Hailman gathers colorful exploits of eccentric modern criminals from William Faulkner's Mississippi, where savvy victims often outwit their criminal perpetrators. Characters range from rich but incompetent drug lords and nationwide gun-runners to bumbling Dixie Mafia kidnappers. The book ends with "Fancy Frauds" in which ingenious con men (and women) offer hilarious but surprisingly sophisticated "special deals" on tax-free gold mines in Mexico and bargain (but bogus) Viagra. Chapters include "Guns, Bombs, and Moonshine Whiskey," "Drug Kingpins Have Troubles Too," "Crime Victims Fight Back," "Mere Theft," and "Fancy Frauds." Written to entertain and enlighten, these stories will delight any fan of the true crime genre and anyone who enjoys good writing and the skill of a master storyteller.
So why do good things happen to bad people? Maybe a certain number of baddies are simply going to get their share of good luck. Maybe the devil is running the universe and he or she likes pleasing his or her favorites.
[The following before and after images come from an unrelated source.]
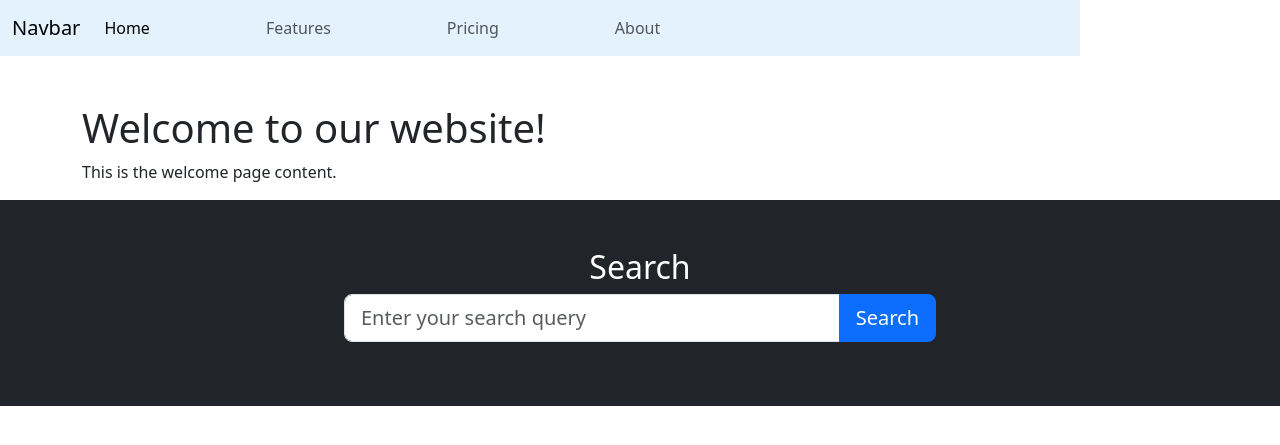
Repository: gyfffffff/meishimeike_test
Page: meishimeike/hello.html
An editor plug-in stored every save of this project. The page is shown before and after the next save, followed by the edit.
The browser window is 1280 px wide. The pictures show the whole page.

Above is the page before, as saved 2023-07-13 10:46:11.

### meishimeike/hello.html
<!DOCTYPE html>
<html lang="en">

<head>
    <meta charset="UTF-8">
    <meta name="viewport" content="width=device-width, initial-scale=1.0">
    <link rel="stylesheet" href="https://cdn.jsdelivr.net/npm/bootstrap@5.3.0/dist/css/bootstrap.min.css">
    <style>
        .navbar {
            margin-right: 200px;
            /* 调整导航栏与其他内容的间距 */
        }

        .navbar-nav li {
            margin-right: 100px;
            /* 调整右侧间距 */
        }
    </style>

    <title>美食每刻</title>
</head>

<body>
    <nav class="navbar navbar-expand-lg" style="background-color: #e3f2fd;" data-bs-theme="light">
        <div class="container-fluid">
            <a class="navbar-brand" href="#">Navbar</a>
            <button class="navbar-toggler collapsed" type="button" data-bs-toggle="collapse"
                data-bs-target="#navbarColor03" aria-controls="navbarColor03" aria-expanded="false"
                aria-label="Toggle navigation">
                <span class="navbar-toggler-icon"></span>
            </button>
            <div class="navbar-collapse collapse" id="navbarColor03" style="">
                <ul class="navbar-nav me-auto mb-2 mb-lg-0">
                    <li class="nav-item">
                        <a class="nav-link active" aria-current="page" href="#">Home</a>
                    </li>
                    <li class="nav-item">
                        <a class="nav-link" href="#">Features</a>
                    </li>
                    <li class="nav-item">
                        <a class="nav-link" href="#">Pricing</a>
                    </li>
                    <li class="nav-item">
                        <a class="nav-link" href="#">About</a>
                    </li>
                </ul>
                <!-- <form class="d-flex" role="search">
                    <input class="form-control me-2" type="search" placeholder="Search" aria-label="Search">
                    <button class="btn btn-outline-primary" type="submit">Search</button>
                </form> -->
            </div>
        </div>
    </nav>

    <div class="container mt-5">
        <h1>Welcome to our website!</h1>
        <p>This is the welcome page content.</p>
    </div>

    <div class="container-fluid bg-dark text-center p-5">
        <h2 class="text-white">Search</h2>
        <div class="input-group mb-3 w-50 mx-auto">
            <input type="text" class="form-control form-control-lg" placeholder="Enter your search query">
            <button class="btn btn-primary btn-lg" type="button">Search</button>
        </div>
    </div>

    <script src="https://cdn.jsdelivr.net/npm/bootstrap@5.3.0/dist/js/bootstrap.bundle.min.js"></script>
</body>

</html>

After the next save:
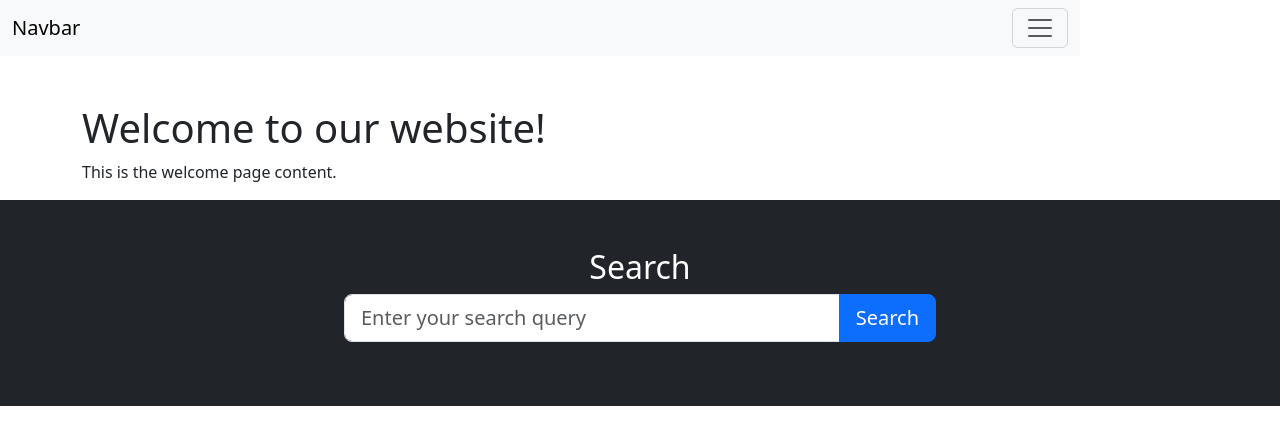
Saved 79 s later.
--- a/meishimeike/hello.html
+++ b/meishimeike/hello.html
@@ -21,7 +21,7 @@
 </head>
 
 <body>
-    <nav class="navbar navbar-expand-lg" style="background-color: #e3f2fd;" data-bs-theme="light">
+    <nav class="navbar bg-body-tertiary" style="background-color: #e3f2fd;" data-bs-theme="light">
         <div class="container-fluid">
             <a class="navbar-brand" href="#">Navbar</a>
             <button class="navbar-toggler collapsed" type="button" data-bs-toggle="collapse"

After the save that followed:
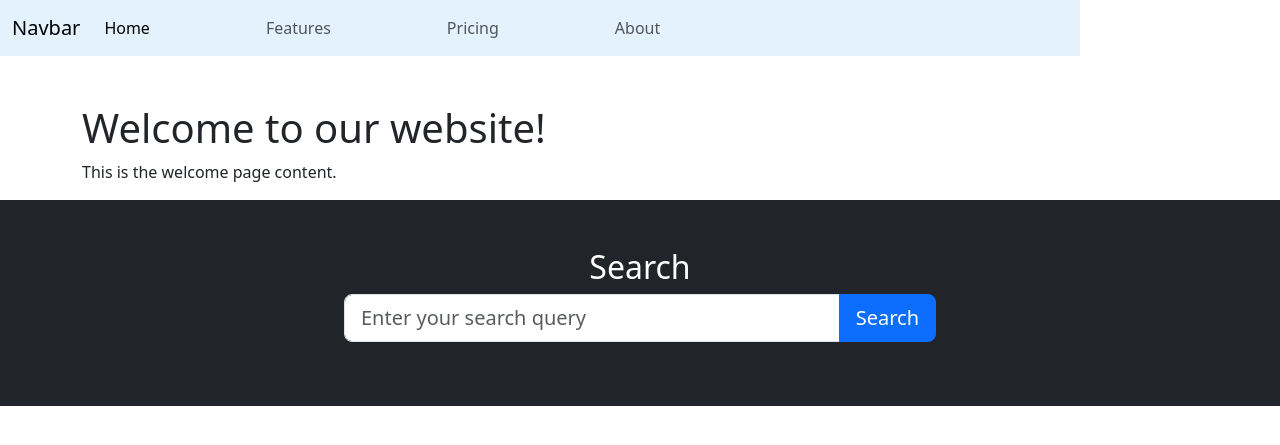
Saved 9 s later.
--- a/meishimeike/hello.html
+++ b/meishimeike/hello.html
@@ -21,7 +21,7 @@
 </head>
 
 <body>
-    <nav class="navbar bg-body-tertiary" style="background-color: #e3f2fd;" data-bs-theme="light">
+    <nav class="navbar navbar-expand-lg" style="background-color: #e3f2fd;" data-bs-theme="light">
         <div class="container-fluid">
             <a class="navbar-brand" href="#">Navbar</a>
             <button class="navbar-toggler collapsed" type="button" data-bs-toggle="collapse"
Maybe God is playing a joke on bad people by rewarding them on earth and then punishing them in an afterlife. Or maybe Edmund Burke was on the right track when he said, All that is necessary for the triumph of evil is that good men do nothing. For evil to triumph less, it follows that good people need to do somethinglike exposing wickedness when they are confronted with it. As the saying goes: "Sunshine is the best disinfectant.